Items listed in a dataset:
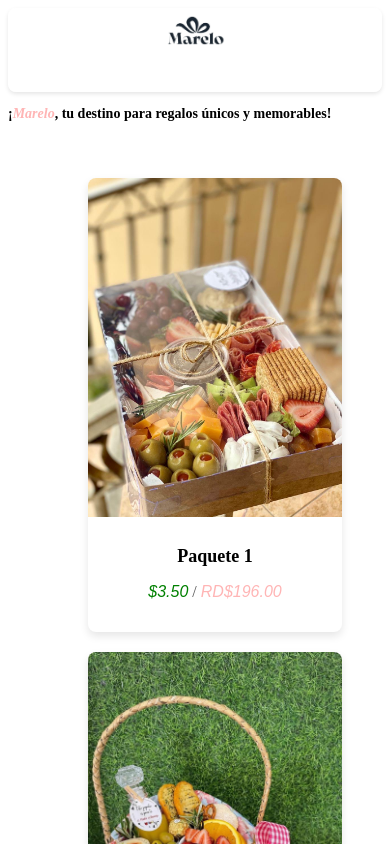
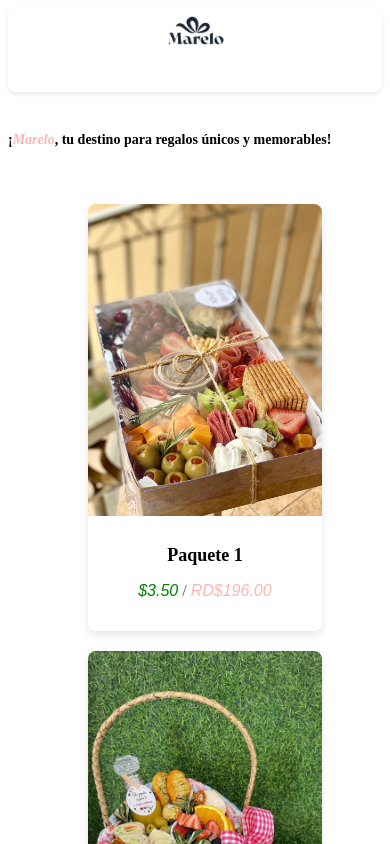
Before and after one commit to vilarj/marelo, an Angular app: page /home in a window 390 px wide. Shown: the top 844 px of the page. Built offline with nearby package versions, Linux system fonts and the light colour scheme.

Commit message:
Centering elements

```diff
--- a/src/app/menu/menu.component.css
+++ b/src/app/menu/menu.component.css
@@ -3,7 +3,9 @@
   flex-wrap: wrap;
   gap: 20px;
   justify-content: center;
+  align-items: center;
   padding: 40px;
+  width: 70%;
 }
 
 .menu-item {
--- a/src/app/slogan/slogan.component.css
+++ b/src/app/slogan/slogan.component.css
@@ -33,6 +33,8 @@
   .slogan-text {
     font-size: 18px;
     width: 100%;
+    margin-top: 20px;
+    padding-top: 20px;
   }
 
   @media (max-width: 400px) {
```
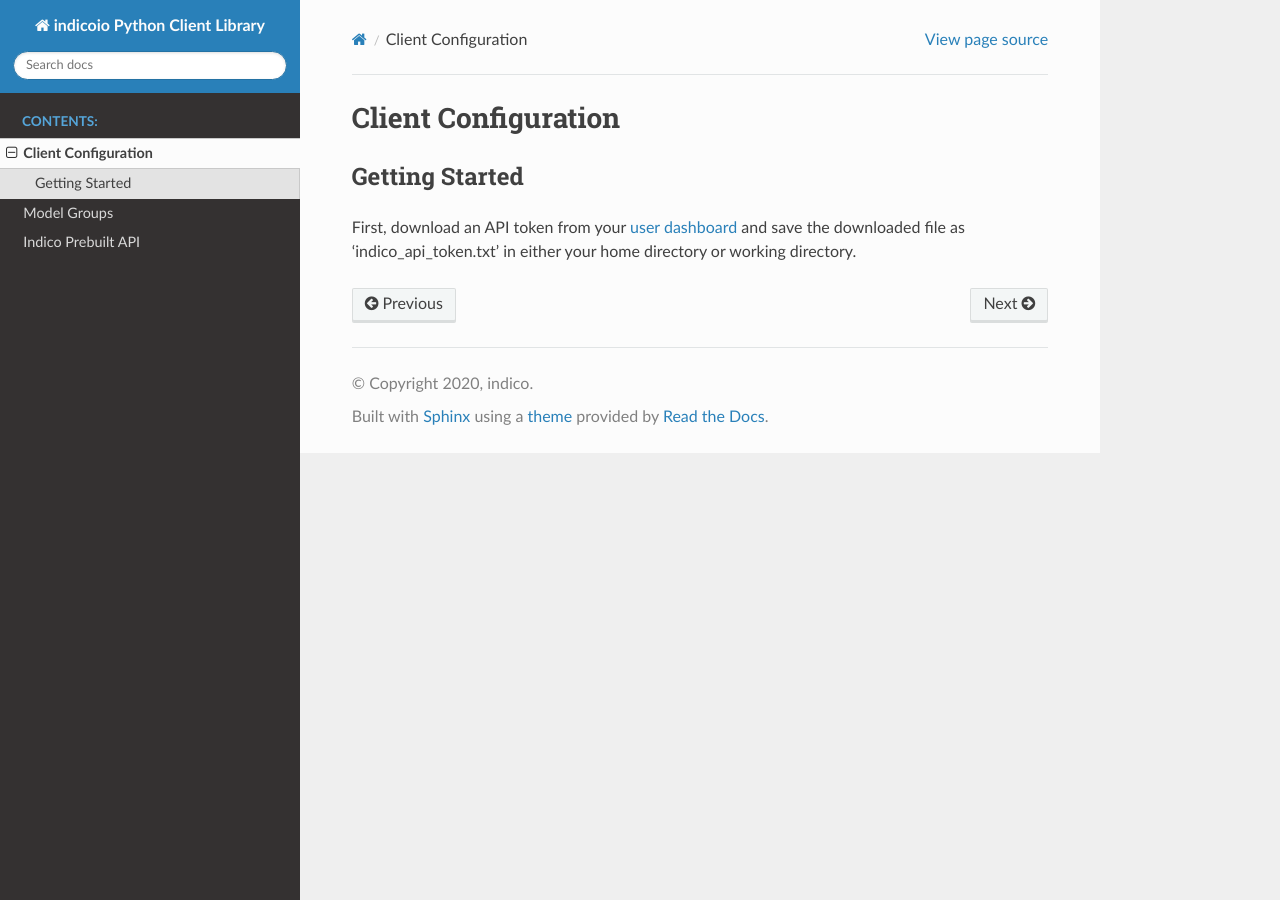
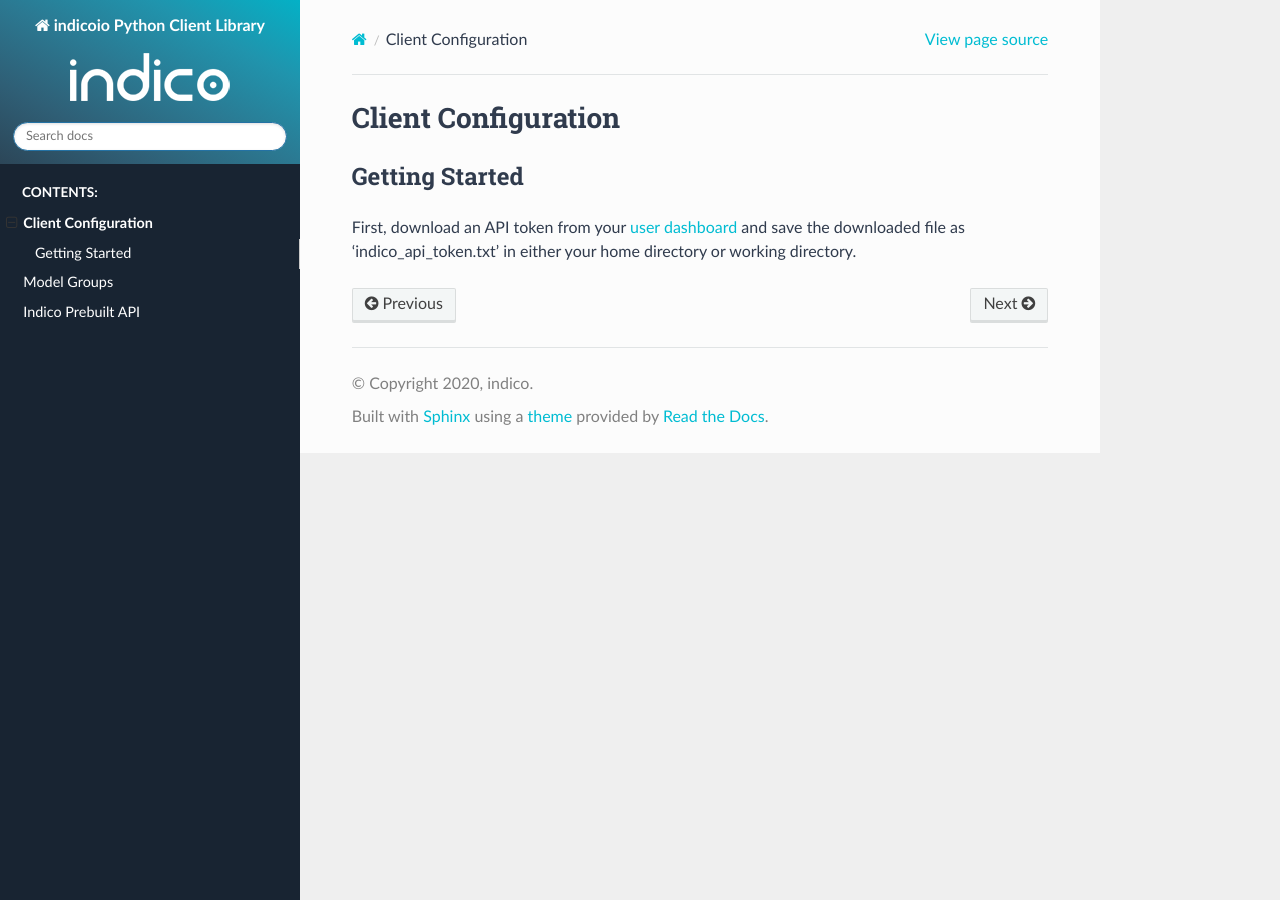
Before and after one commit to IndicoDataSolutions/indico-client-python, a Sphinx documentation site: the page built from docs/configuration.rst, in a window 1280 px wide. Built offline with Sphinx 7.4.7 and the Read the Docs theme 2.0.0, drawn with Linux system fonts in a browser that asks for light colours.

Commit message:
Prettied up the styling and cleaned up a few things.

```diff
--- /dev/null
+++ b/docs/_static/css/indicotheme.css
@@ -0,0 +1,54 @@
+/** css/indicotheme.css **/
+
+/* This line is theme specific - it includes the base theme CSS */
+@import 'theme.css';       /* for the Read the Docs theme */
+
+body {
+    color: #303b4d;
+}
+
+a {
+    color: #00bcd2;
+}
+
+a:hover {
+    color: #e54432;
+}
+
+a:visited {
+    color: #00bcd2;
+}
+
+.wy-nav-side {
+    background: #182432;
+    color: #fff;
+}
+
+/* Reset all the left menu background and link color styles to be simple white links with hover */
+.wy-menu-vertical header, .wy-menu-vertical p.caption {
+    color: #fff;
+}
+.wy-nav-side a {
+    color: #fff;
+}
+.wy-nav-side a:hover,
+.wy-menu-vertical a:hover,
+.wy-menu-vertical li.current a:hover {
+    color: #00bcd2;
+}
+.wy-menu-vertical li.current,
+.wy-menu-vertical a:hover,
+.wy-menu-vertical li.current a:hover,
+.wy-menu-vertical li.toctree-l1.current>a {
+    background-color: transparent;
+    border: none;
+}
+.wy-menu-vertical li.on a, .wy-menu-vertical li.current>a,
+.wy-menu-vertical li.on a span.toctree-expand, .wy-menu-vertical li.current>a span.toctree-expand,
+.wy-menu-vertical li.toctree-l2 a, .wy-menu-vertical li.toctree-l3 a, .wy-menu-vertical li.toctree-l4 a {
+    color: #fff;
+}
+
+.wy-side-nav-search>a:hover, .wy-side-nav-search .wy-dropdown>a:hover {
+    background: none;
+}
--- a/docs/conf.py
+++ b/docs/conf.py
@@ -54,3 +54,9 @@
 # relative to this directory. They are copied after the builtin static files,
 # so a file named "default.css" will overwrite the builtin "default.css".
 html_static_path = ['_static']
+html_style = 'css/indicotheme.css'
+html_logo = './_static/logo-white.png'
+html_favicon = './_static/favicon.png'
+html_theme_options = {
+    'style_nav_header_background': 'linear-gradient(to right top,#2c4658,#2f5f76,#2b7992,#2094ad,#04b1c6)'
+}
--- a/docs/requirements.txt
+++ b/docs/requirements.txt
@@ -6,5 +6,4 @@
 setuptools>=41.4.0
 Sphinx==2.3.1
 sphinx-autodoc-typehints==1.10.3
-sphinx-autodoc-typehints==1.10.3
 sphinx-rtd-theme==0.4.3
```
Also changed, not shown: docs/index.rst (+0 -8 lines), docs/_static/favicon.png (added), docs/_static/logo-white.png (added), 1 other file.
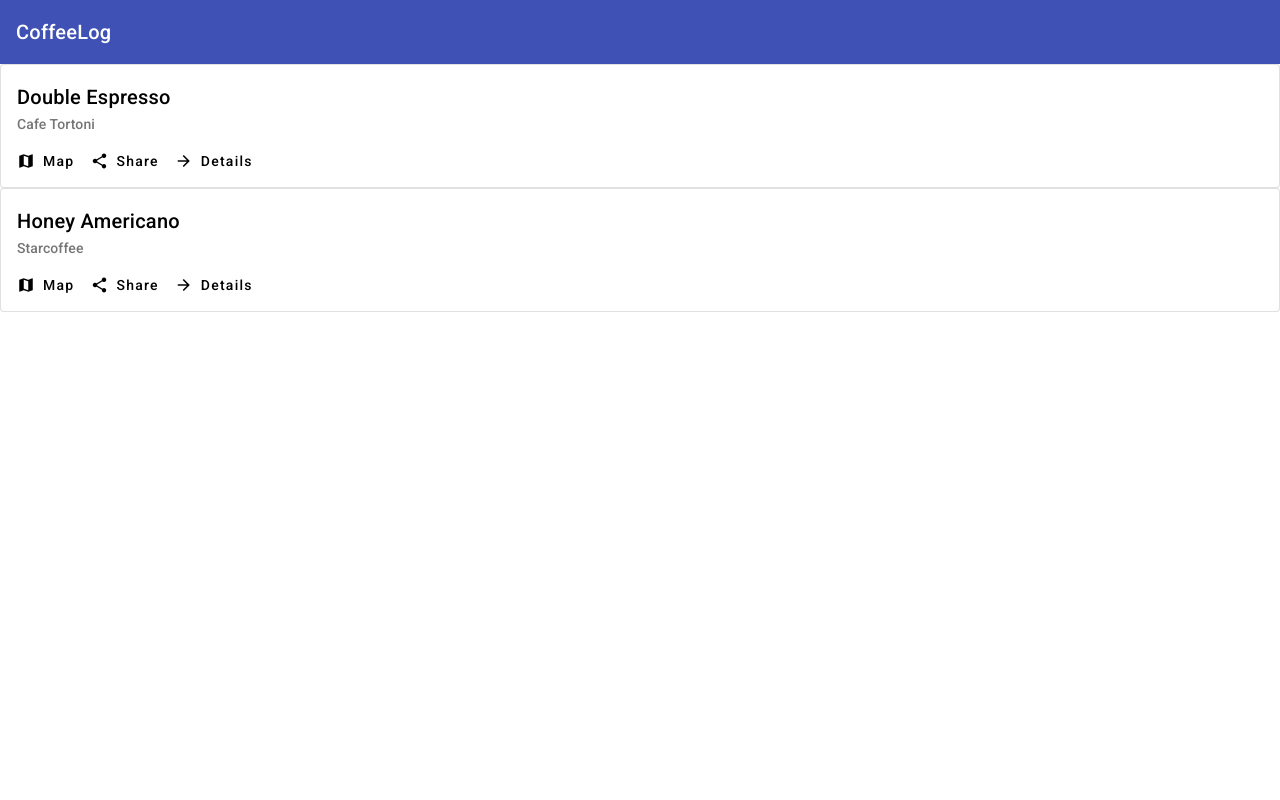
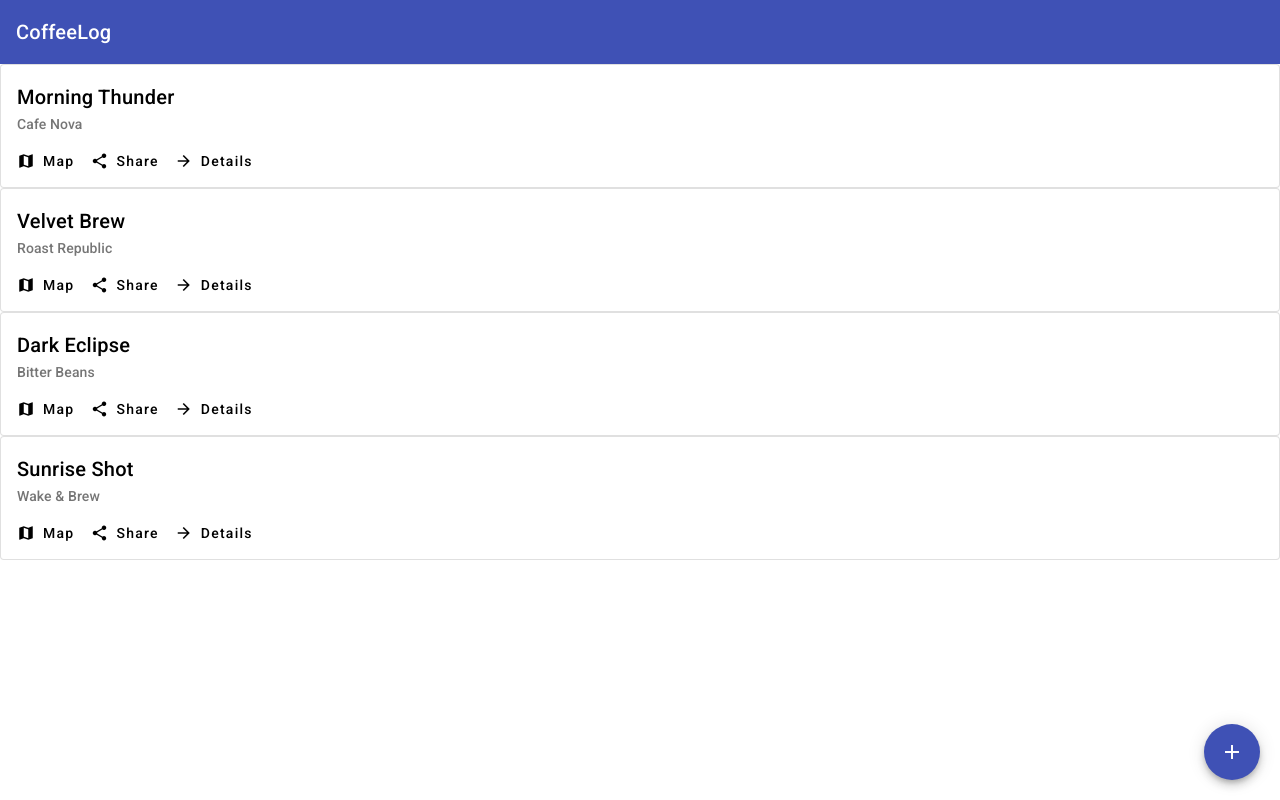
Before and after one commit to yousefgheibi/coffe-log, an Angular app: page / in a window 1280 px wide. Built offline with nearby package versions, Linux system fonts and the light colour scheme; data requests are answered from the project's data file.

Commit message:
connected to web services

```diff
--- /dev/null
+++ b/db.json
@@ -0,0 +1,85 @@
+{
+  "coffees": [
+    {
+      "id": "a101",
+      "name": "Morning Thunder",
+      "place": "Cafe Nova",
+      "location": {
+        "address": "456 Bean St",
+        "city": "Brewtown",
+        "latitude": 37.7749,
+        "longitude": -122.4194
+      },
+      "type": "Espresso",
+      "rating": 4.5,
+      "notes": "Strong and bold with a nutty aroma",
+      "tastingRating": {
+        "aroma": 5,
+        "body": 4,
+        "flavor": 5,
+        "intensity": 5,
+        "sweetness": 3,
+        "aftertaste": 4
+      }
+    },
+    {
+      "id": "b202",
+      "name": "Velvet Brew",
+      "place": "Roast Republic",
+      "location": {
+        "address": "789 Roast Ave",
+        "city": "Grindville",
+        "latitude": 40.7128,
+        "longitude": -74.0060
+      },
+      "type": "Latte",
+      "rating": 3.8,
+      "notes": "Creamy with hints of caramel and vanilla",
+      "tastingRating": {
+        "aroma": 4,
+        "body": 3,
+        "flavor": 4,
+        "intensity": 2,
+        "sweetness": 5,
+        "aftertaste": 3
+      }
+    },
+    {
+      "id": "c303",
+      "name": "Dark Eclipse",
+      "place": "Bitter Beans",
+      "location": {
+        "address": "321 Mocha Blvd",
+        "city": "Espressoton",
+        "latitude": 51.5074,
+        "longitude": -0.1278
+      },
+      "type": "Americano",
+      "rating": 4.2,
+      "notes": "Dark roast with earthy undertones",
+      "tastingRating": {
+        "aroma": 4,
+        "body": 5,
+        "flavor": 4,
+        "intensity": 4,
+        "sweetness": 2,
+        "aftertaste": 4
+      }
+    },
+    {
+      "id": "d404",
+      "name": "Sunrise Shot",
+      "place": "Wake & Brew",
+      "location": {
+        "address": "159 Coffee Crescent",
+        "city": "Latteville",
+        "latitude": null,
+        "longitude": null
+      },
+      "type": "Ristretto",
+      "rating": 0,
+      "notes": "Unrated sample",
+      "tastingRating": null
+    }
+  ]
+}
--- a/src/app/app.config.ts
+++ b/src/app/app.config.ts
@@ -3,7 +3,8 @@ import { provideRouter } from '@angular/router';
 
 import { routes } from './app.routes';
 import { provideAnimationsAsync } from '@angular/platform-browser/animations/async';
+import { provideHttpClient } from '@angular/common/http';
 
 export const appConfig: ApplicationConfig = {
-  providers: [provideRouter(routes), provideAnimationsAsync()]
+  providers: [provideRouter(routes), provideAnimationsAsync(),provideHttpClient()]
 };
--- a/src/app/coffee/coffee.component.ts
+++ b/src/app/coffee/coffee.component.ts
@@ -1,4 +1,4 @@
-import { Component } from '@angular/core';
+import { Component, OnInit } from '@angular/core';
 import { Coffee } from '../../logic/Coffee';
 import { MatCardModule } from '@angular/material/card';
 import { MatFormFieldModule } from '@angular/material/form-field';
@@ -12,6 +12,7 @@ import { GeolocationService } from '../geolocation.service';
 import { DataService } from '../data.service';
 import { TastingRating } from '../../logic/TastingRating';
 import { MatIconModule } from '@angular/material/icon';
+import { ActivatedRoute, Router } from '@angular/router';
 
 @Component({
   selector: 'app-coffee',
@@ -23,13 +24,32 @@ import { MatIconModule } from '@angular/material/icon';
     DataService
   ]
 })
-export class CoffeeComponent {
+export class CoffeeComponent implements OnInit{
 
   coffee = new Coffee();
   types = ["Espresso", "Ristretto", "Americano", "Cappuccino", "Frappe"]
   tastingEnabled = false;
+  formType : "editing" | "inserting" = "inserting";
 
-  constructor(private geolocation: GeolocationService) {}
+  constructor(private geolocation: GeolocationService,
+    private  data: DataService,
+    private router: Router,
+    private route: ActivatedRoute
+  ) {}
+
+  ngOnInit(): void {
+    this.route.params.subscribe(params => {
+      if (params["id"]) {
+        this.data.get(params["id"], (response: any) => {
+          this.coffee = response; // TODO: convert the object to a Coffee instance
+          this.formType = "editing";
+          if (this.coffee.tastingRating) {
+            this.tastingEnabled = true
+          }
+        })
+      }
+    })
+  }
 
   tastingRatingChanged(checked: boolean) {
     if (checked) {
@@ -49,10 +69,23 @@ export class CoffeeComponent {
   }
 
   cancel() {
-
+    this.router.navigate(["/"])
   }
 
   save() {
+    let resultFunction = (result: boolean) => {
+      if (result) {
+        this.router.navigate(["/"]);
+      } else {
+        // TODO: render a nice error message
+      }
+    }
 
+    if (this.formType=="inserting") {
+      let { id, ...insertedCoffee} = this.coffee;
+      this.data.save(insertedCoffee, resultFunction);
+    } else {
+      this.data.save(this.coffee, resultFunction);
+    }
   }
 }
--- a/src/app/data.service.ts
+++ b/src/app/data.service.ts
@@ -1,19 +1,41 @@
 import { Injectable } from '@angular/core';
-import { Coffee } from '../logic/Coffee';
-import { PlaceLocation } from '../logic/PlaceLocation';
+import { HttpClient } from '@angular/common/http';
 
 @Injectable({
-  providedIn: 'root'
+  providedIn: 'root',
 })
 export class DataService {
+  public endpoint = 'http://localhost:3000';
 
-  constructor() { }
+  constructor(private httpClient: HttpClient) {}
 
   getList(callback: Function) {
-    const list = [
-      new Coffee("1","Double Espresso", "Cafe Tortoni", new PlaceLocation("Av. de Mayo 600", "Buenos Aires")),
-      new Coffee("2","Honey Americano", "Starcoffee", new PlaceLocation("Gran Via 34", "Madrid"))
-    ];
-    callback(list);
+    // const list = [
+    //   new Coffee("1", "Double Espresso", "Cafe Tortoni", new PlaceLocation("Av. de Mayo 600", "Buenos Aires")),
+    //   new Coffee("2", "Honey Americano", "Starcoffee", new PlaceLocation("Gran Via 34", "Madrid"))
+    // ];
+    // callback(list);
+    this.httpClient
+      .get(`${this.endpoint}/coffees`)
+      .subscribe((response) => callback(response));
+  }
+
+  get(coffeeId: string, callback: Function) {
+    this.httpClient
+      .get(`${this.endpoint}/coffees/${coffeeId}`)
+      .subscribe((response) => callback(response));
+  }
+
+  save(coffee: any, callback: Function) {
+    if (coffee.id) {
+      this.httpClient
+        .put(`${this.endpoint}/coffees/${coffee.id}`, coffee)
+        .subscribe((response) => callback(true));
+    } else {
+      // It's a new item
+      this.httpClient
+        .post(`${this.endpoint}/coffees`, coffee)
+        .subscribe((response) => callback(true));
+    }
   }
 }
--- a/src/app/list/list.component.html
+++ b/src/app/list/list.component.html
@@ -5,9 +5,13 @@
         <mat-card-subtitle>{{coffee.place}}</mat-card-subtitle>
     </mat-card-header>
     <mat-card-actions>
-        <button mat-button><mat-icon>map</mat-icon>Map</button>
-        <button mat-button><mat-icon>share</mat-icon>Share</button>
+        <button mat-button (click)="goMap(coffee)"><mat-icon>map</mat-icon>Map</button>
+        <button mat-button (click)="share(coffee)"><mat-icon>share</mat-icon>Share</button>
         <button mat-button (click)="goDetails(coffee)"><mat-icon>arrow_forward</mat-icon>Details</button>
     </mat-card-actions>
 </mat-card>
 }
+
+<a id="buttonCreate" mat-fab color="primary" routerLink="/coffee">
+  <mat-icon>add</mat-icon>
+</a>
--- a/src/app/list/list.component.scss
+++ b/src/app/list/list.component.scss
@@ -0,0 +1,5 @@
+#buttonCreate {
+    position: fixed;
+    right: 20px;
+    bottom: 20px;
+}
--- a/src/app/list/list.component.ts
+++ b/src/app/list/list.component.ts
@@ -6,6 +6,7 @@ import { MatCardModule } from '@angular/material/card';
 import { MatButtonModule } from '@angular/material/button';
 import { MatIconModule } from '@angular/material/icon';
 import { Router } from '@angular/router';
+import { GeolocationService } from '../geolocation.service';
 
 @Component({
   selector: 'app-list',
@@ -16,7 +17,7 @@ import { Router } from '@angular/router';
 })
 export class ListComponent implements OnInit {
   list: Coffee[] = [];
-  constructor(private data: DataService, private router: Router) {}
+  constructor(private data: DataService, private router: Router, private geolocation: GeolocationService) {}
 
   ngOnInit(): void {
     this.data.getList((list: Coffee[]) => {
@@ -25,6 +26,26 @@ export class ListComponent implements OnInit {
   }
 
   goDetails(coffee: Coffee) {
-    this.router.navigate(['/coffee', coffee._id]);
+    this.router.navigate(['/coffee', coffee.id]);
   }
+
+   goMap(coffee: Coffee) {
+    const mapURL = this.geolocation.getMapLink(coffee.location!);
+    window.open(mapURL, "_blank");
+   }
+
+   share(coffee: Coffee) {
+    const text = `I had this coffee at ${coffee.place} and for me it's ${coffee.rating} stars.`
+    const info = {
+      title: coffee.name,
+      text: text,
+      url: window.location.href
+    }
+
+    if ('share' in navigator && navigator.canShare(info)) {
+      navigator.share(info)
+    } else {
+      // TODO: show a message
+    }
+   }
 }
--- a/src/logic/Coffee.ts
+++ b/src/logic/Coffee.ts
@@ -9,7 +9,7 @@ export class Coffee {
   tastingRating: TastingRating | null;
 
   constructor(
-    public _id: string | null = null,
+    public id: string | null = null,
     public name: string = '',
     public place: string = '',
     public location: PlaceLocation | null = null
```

What you need to do: The lines in the records above that include the word "material" must be copied out.

Solution for this exercise:
 import { MatCardModule } from '@angular/material/card';
 import { MatFormFieldModule } from '@angular/material/form-field';
 import { MatIconModule } from '@angular/material/icon';
@@ -23,13 +24,32 @@ import { MatIconModule } from '@angular/material/icon';
@@ -6,6 +6,7 @@ import { MatCardModule } from '@angular/material/card';
 import { MatButtonModule } from '@angular/material/button';
 import { MatIconModule } from '@angular/material/icon';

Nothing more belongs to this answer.